Pupils discuss importance of centre on their own wellbeing
One of the pupils at the Craighalbert Centre is Oliver Cunningham, eight, who has the rare genetic condition 3-q28 duplication syndrome and is non-verbal, is learning to walk with support and has only recently started eating.
He is shielding and has returned to the centre this month from his home in Bonnybridge for three days instead of his normal four and a half, but his mother Michelle said she has seen a difference.
Part of his session includes being supported by staff to use the outdoor physiotherapy equipment, while another pupil does the same at a two-metre distance.
“He did struggle a wee bit with his physical development. I do think it’s helping him out,” the 40-year-old said.
Speaking before the shielding changes came into force, she said: “At the moment, he’s at home and he’s here.
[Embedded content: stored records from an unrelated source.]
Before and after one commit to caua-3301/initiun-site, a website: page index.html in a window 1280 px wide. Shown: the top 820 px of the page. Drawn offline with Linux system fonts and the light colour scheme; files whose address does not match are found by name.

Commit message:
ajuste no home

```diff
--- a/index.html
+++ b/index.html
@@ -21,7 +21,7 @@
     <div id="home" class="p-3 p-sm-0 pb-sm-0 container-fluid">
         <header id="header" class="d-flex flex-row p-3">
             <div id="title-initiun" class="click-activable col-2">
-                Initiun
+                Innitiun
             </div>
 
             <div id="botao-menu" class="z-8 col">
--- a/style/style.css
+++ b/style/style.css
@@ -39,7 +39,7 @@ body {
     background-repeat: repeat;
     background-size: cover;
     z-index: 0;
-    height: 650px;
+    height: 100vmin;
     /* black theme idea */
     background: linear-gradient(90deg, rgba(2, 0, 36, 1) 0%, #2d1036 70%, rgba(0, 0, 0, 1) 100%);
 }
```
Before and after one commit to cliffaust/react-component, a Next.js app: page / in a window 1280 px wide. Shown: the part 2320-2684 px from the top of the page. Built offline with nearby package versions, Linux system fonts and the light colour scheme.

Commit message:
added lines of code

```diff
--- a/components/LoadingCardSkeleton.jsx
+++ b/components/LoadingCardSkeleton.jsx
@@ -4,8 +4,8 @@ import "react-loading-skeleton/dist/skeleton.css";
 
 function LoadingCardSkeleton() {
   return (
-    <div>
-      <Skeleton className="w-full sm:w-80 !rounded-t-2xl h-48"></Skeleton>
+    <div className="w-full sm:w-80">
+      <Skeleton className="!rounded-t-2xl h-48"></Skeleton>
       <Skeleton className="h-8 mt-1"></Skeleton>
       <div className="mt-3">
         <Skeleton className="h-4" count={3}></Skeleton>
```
He’s not going to visit his grandparents, he’s not going to the shop, he’s not seeing anybody else.
“I do think it’s good for his mental health and good for his wellbeing to be here.”
Gregor Marshall, 15, from Cumbernauld, who has hereditary spastic paraparesis and is currently unable to stand, is also attending the centre.
Using a wheelchair swing for the first time, he said he had been unable to access this type of equipment elsewhere during lockdown and said it is “better than being on a normal swing”.
“It’s 100% better since I’ve been coming here,” he said.